Assignment
Would you please report how many lines of the listing contain "target"? Reply with that number only.

++++++++

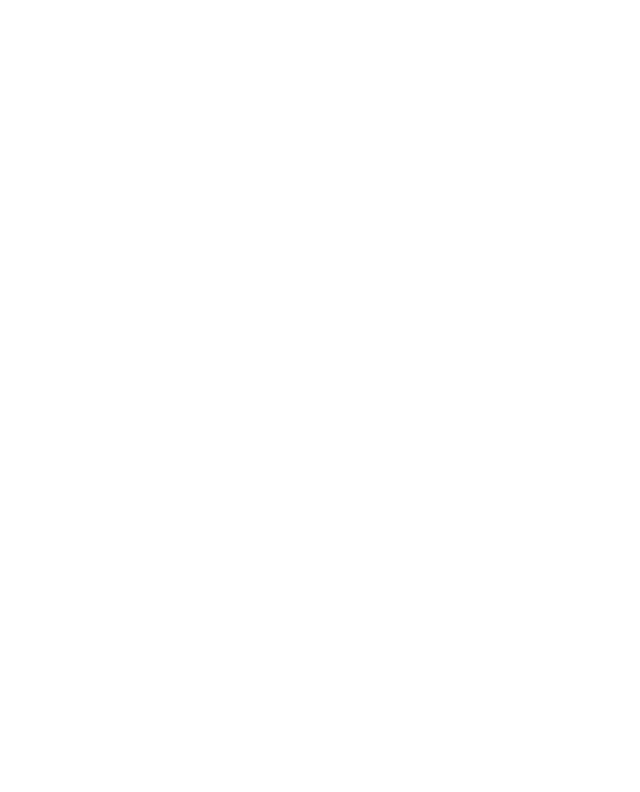
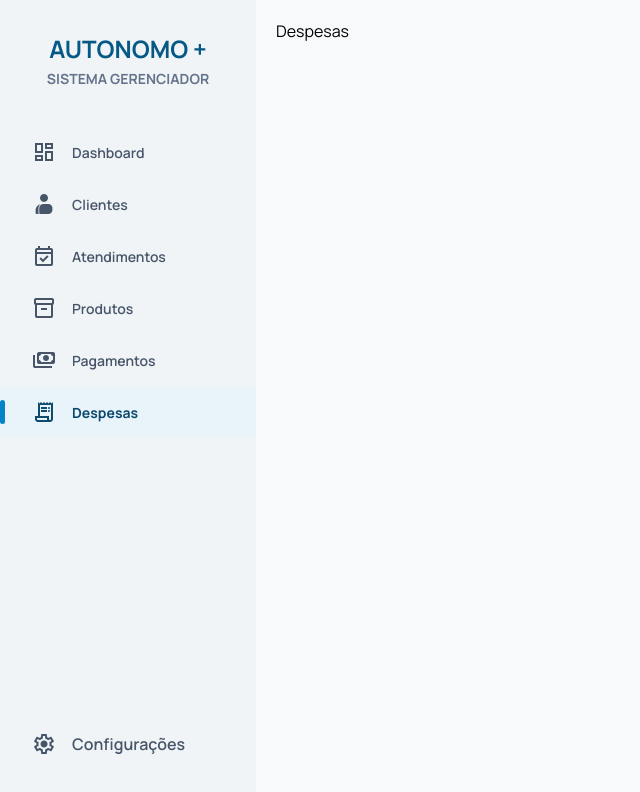
Before and after one commit to DevPH-Santos/autonomo-frontend, a React (Vite) app: page /despesas in a window 1280 px wide. Before the commit this address had no page. Shown: the top 792 px of the page, without its empty margins (0-640 px from the left). Built offline with nearby package versions, Linux system fonts and the light colour scheme.

Commit message:
Corrigindo erro de português

```diff
--- a/src/components/layout/Navbar/Navbar.jsx
+++ b/src/components/layout/Navbar/Navbar.jsx
@@ -51,7 +51,7 @@
                 </li>
 
                 <li>
-                    <NavLink to="/dispensas">
+                    <NavLink to="/despesas">
                         <span className="material-symbols-outlined">receipt_long</span>
                         Despesas
                     </NavLink>
--- a/src/routes/AppRoutes.jsx
+++ b/src/routes/AppRoutes.jsx
@@ -23,7 +23,7 @@
                 <Route path="atendimentos" element={<Atendimentos/>}/>
                 <Route path="produtos" element={<Produtos/>}/>
                 <Route path="pagamentos" element={<Pagamentos/>}/>
-                <Route path="dispensas" element={<Despesas/>}/>
+                <Route path="despesas" element={<Despesas/>}/>
 
             </Route>
 
```
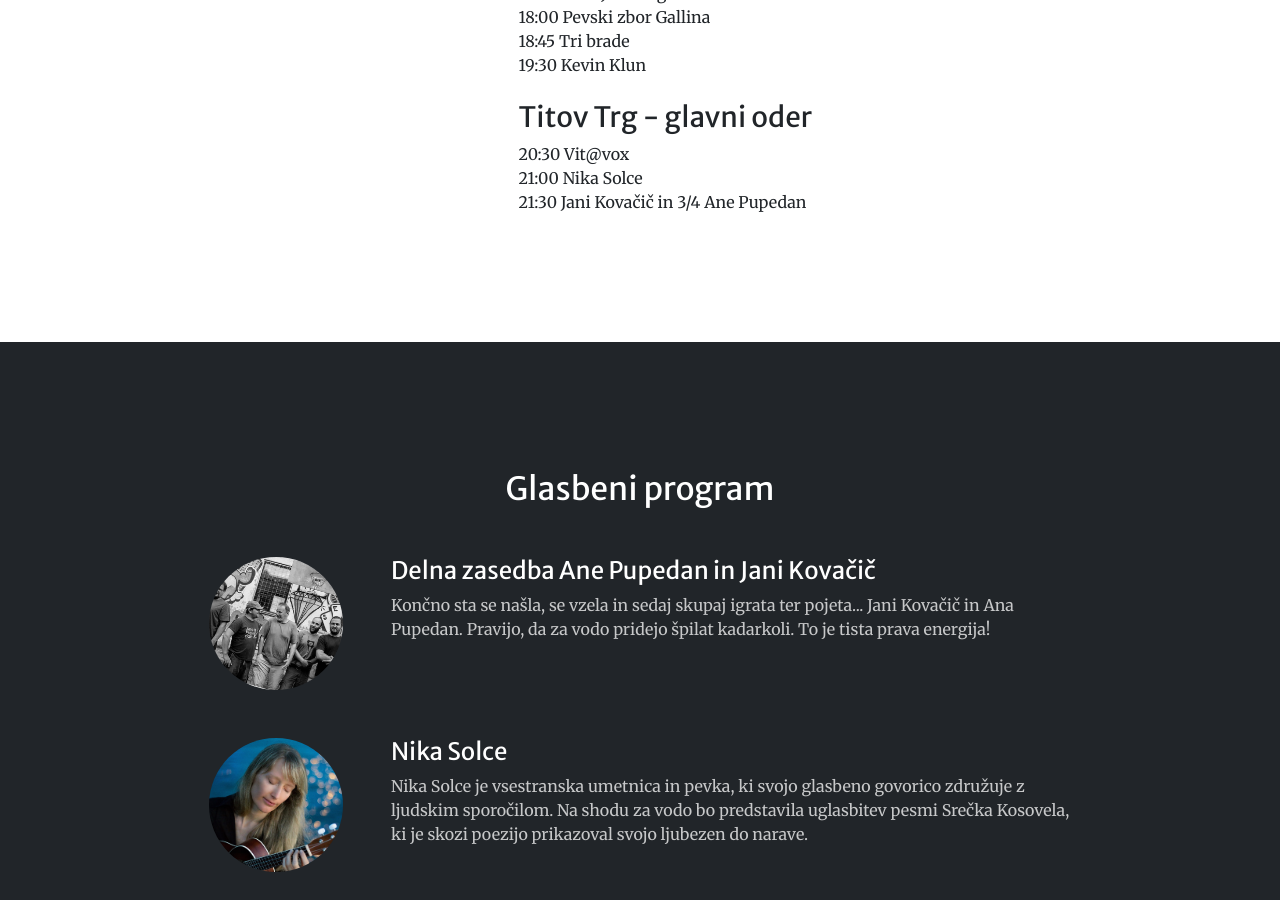
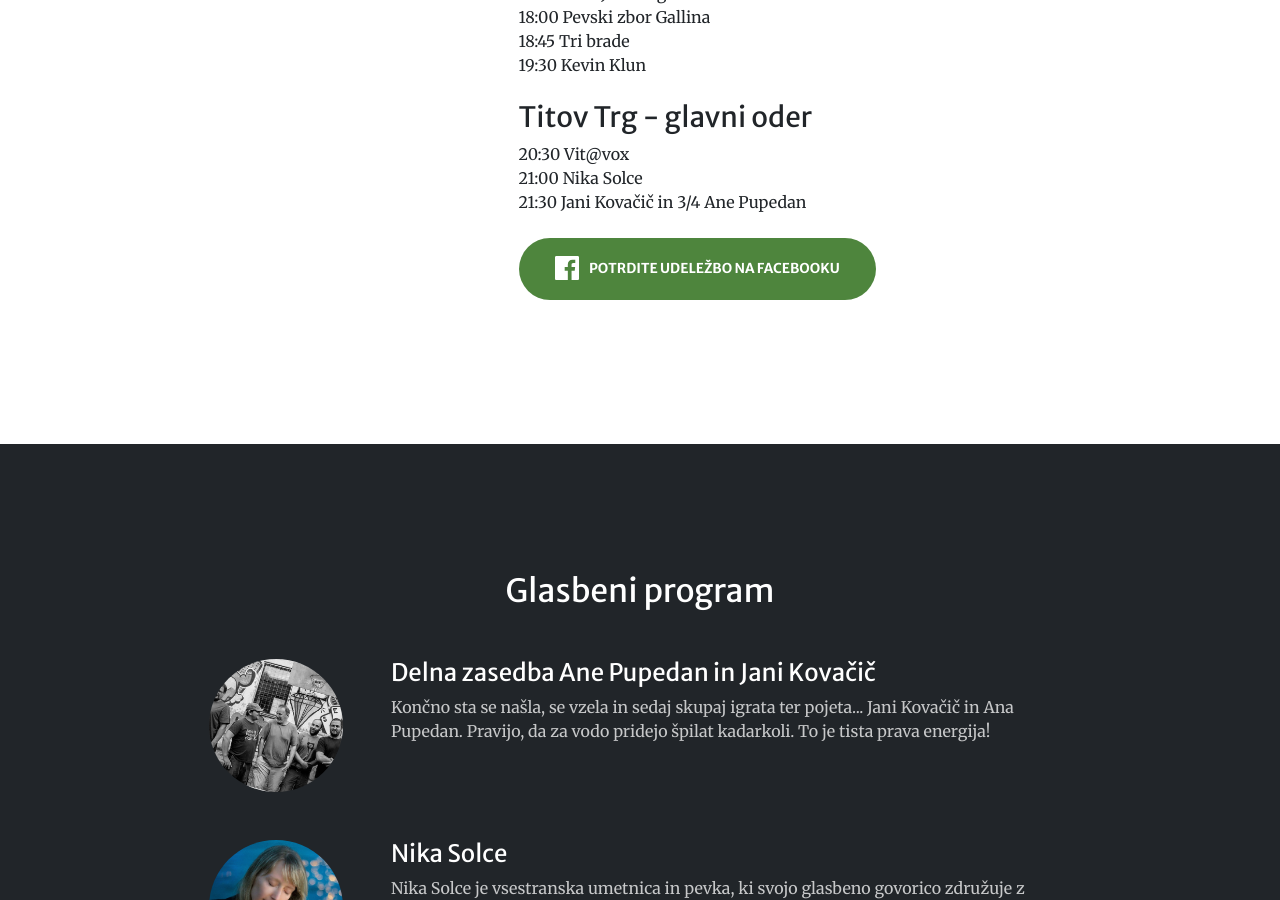
Before and after one commit to knagode/shodzavodo, a Jekyll site: the page built from index.html, in a window 1280 px wide and 900 px high, scrolled down 1807 px. Built offline with Jekyll 4.4.1, drawn with Linux system fonts in a browser that asks for light colours; some web fonts are replaced; comment, search, counter and statistics services are not loaded.

Commit message:
add link to event

```diff
--- a/index.html
+++ b/index.html
@@ -43,8 +43,8 @@ background: '/img/bg-index.jpg'
 
                 <!-- <hr class="divider divider-light" /> -->
 
-                <a class="btn btn-light btn-xl" href="https://www.facebook.com/groups/1399387447095919">
-                  <svg style="margin-top: -2px; display: inline-block; fill: #4267B2" xmlns="http://www.w3.org/2000/svg" width="24" height="24" viewBox="0 0 24 24"><path d="M22.675 0h-21.35c-.732 0-1.325.593-1.325 1.325v21.351c0 .731.593 1.324 1.325 1.324h11.495v-9.294h-3.128v-3.622h3.128v-2.671c0-3.1 1.893-4.788 4.659-4.788 1.325 0 2.463.099 2.795.143v3.24l-1.918.001c-1.504 0-1.795.715-1.795 1.763v2.313h3.587l-.467 3.622h-3.12v9.293h6.116c.73 0 1.323-.593 1.323-1.325v-21.35c0-.732-.593-1.325-1.325-1.325z"/></svg>
+                <a class="btn btn-light btn-xl" href="https://www.facebook.com/groups/1399387447095919"  target="_blank">
+                  <svg style="margin-top: -2px; display: inline-block; fill: #4267B2; margin-right: 8px" xmlns="http://www.w3.org/2000/svg" width="24" height="24" viewBox="0 0 24 24"><path d="M22.675 0h-21.35c-.732 0-1.325.593-1.325 1.325v21.351c0 .731.593 1.324 1.325 1.324h11.495v-9.294h-3.128v-3.622h3.128v-2.671c0-3.1 1.893-4.788 4.659-4.788 1.325 0 2.463.099 2.795.143v3.24l-1.918.001c-1.504 0-1.795.715-1.795 1.763v2.313h3.587l-.467 3.622h-3.12v9.293h6.116c.73 0 1.323-.593 1.323-1.325v-21.35c0-.732-.593-1.325-1.325-1.325z"/></svg>
 
                 Pridruži se nam na Facebook-u</a>
             </div>
@@ -109,11 +109,20 @@ background: '/img/bg-index.jpg'
 
                 <h3 class="mt-0">Titov Trg - glavni oder</h3>
 
-                <p class="mb-0">
+                <p class="mb-4">
                   20:30 Vit@vox<br/>
                   21:00 Nika Solce<br/>
                   21:30 Jani Kovačič in 3/4 Ane Pupedan<br/>
                 </p>
+
+
+                <p class="mt-0">
+                  <a class="btn btn-light btn-xl bg-primary text-white" href="https://www.facebook.com/events/506661927212696" target="_blank">
+                    <svg style="margin-top: -2px; display: inline-block; fill: white; margin-right: 8px" xmlns="http://www.w3.org/2000/svg" width="24" height="24" viewBox="0 0 24 24"><path d="M22.675 0h-21.35c-.732 0-1.325.593-1.325 1.325v21.351c0 .731.593 1.324 1.325 1.324h11.495v-9.294h-3.128v-3.622h3.128v-2.671c0-3.1 1.893-4.788 4.659-4.788 1.325 0 2.463.099 2.795.143v3.24l-1.918.001c-1.504 0-1.795.715-1.795 1.763v2.313h3.587l-.467 3.622h-3.12v9.293h6.116c.73 0 1.323-.593 1.323-1.325v-21.35c0-.732-.593-1.325-1.325-1.325z"/></svg>
+
+                  Potrdite udeležbo na Facebooku</a>
+                </p>
+
             </div>
         </div>
     </div>
```
Also changed, not shown: 2 other files.
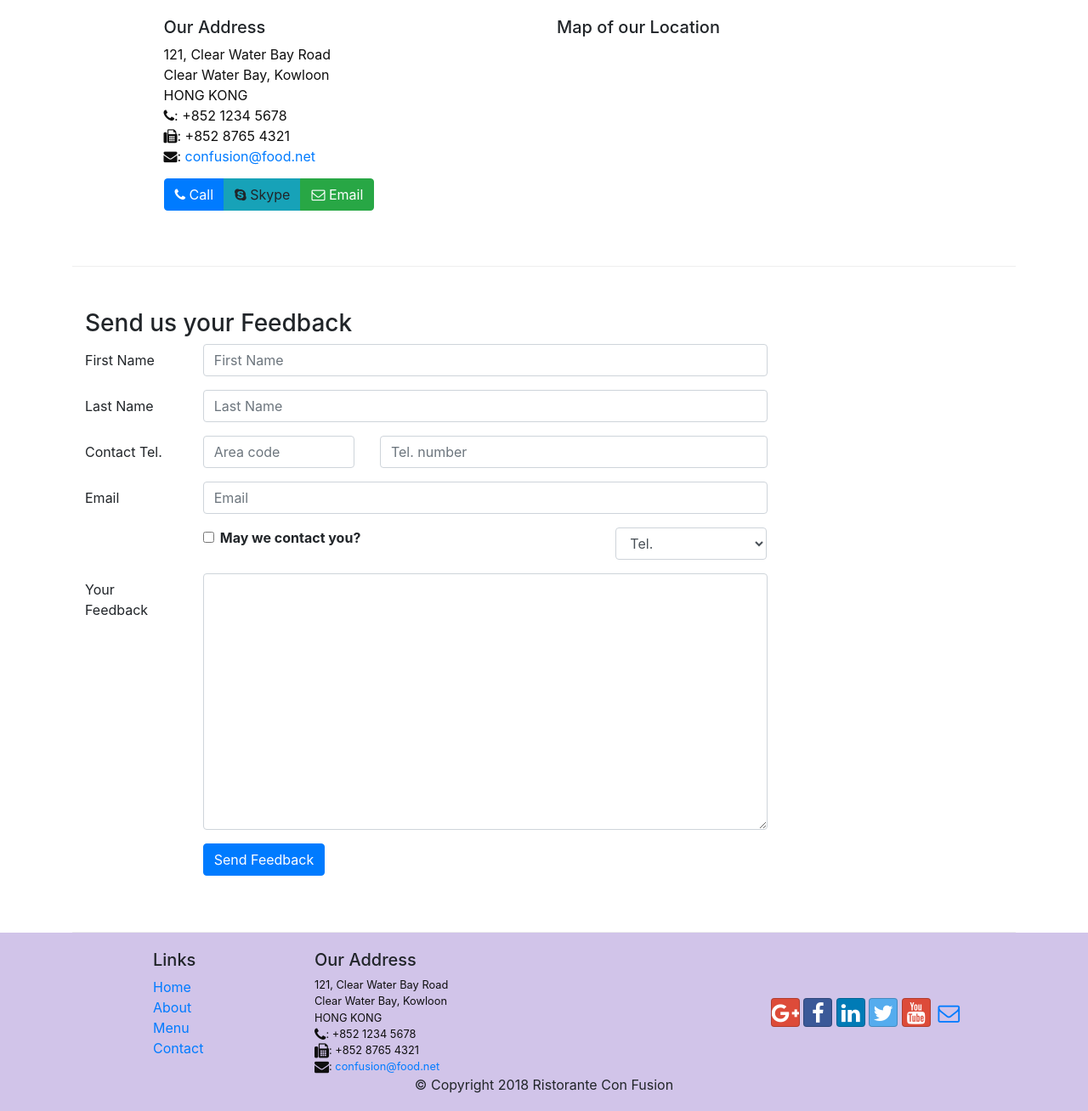
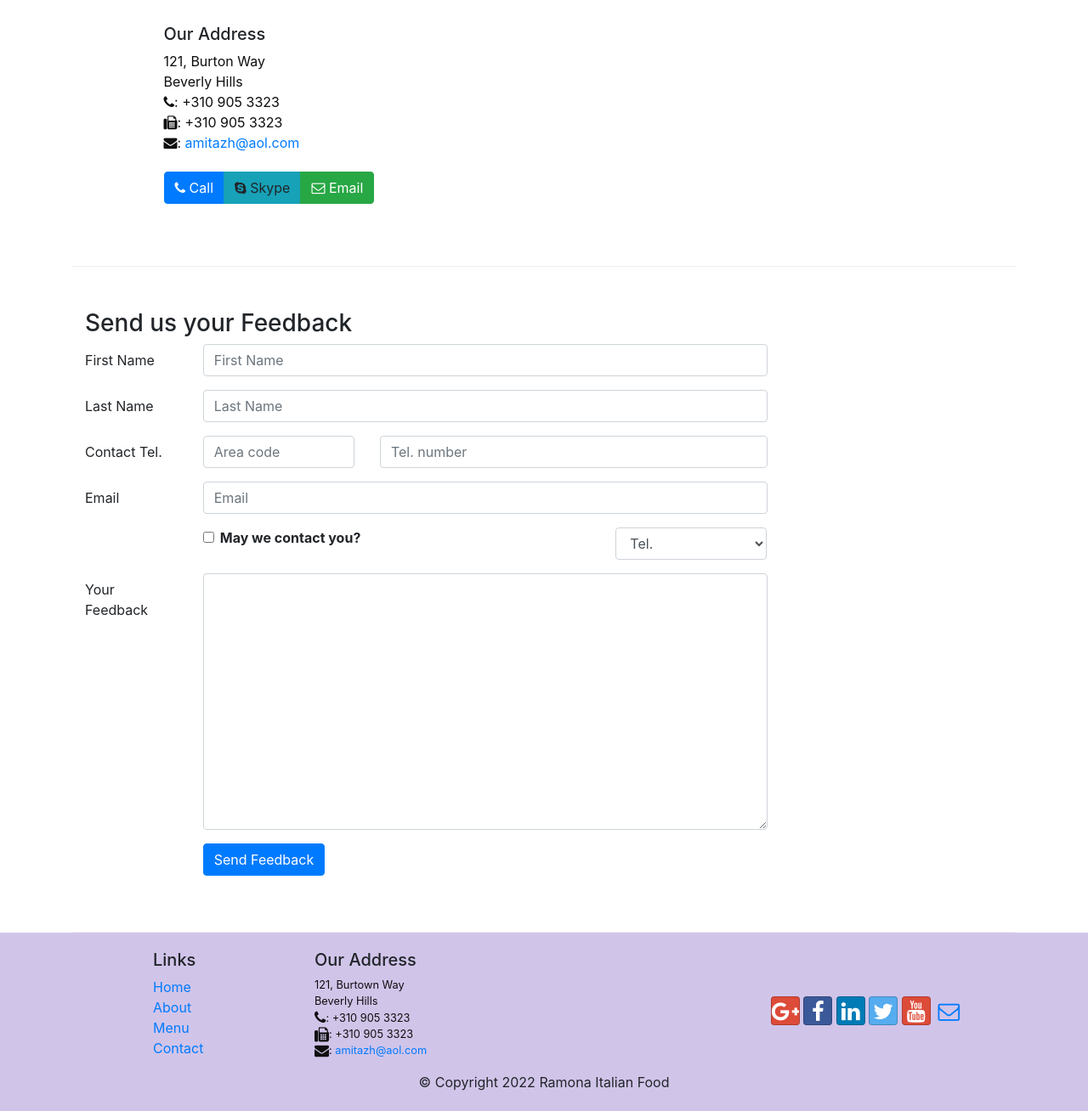
Before and after one commit to sonia-namazian/boot, a website: page contactus.html in a window 1280 px wide. Shown: the part 551-1859 px from the top of the page at 85% size. Drawn offline with nearby package versions, Linux system fonts and the light colour scheme.

Commit message:
image chnaged

```diff
--- a/contactus.html
+++ b/contactus.html
@@ -3,7 +3,7 @@
 
 <head>
 
-    <title>Ristorante Con Fusion: About Us</title>
+    <title>Ramona Italian Food: About Us</title>
     <!-- Required meta tags always come first -->
     <meta charset="utf-8">
     <meta name="viewport" content="width=device-width, initial-scale=1, shrink-to-fit=no">
@@ -38,7 +38,7 @@
         <div class="container">
             <div class="row row-header">
                 <div class="col-12 col-sm-6">
-                    <h1>Ristorante con Fusion</h1>
+                    <h1>Ramona Italian Food</h1>
                     <p>We take inspiration from the World's best cuisines, and create a unique fusion experience. Our lipsmacking creations will tickle your culinary senses!</p>
                 </div>
                 <div class="col-12 col-sm">
@@ -66,17 +66,17 @@
             <div class="col-12 col-sm-4 offset-sm-1">
                    <h5>Our Address</h5>
                     <address style="font-size: 100%">
-		              121, Clear Water Bay Road<br>
-		              Clear Water Bay, Kowloon<br>
-		              HONG KONG<br>
-		              <i class="fa fa-phone"></i>: +852 1234 5678<br>
-		              <i class="fa fa-fax"></i>: +852 8765 4321<br>
+		              121, Burton Way<br>
+		              Beverly Hills<br>
+		              <!-- HONG KONG<br> -->
+		              <i class="fa fa-phone"></i>: +310 905 3323<br>
+		              <i class="fa fa-fax"></i>: +310 905 3323<br>
 		              <i class="fa fa-envelope"></i>:
-                        <a href="mailto:confusion@food.net">confusion@food.net</a>
+                        <a href="mailto:amitzh@aol.com">amitazh@aol.com</a>
 		           </address>
             </div>
             <div class="col-12 col-sm-6 offset-sm-1">
-                <h5>Map of our Location</h5>
+                <!-- <h5>Map of our Location</h5> -->
             </div>
             <div class="col-12 col-sm-11 offset-sm-1">
                 <div class="btn-group" role="group">
@@ -171,13 +171,13 @@
                 <div class="col-7 col-sm-5">
                     <h5>Our Address</h5>
                     <address>
-		              121, Clear Water Bay Road<br>
-		              Clear Water Bay, Kowloon<br>
-		              HONG KONG<br>
-                      <i class="fa fa-phone fa-lg"></i>: +852 1234 5678<br>
-                      <i class="fa fa-fax fa-lg"></i>: +852 8765 4321<br>
+		              121, Burtown Way<br>
+		              Beverly Hills<br>
+		              <!-- <br> -->
+                      <i class="fa fa-phone fa-lg"></i>: +310 905 3323<br>
+                      <i class="fa fa-fax fa-lg"></i>: +310 905 3323<br>
                       <i class="fa fa-envelope fa-lg"></i>:
-                      <a href="mailto:confusion@food.net">confusion@food.net</a>
+                      <a href="mailto:amitazh@aol.com">amitazh@aol.com</a>
 		           </address>
                 </div>
                 <div class="col-12 col-sm-4 align-self-center">
@@ -193,7 +193,7 @@
            </div>
            <div class="row justify-content-center">
                 <div class="col-auto">
-                    <p>© Copyright 2018 Ristorante Con Fusion</p>
+                    <p>© Copyright 2022 Ramona Italian Food</p>
                 </div>
            </div>
         </div>
```
Also changed, not shown: aboutus.html (+8 -8 lines), index.html (+7 -7 lines), img/alberto.png, img/buffet.png, img/uthappizza.png, 4 other files.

++++++++

Result below
2